▶ Data excerpts:
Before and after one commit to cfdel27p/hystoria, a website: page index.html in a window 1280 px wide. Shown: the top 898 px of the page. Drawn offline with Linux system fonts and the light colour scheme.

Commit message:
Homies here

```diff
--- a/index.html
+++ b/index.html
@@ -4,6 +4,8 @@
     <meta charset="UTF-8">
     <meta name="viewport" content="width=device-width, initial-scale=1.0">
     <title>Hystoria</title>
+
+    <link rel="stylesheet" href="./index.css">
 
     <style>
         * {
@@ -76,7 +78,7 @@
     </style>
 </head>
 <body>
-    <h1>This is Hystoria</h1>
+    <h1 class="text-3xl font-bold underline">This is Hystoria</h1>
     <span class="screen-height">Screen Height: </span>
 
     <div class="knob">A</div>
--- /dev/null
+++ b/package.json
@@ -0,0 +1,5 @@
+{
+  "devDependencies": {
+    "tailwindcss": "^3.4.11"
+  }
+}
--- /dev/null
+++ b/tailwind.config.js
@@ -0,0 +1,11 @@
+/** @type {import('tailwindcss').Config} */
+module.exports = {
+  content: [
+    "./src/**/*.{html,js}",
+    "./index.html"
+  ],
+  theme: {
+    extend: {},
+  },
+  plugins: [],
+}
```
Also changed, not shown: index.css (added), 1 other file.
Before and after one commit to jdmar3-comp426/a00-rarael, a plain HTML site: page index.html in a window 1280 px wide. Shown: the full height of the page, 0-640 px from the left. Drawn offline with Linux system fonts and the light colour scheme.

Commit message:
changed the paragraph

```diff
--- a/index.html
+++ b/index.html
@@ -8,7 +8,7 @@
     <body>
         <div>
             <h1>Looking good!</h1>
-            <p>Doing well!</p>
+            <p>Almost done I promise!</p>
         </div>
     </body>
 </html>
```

▶ To do:
To answer, copy each line from the material above that has the word "This".

▶ Completed exercise:
-    <h1>This is Hystoria</h1>
+    <h1 class="text-3xl font-bold underline">This is Hystoria</h1>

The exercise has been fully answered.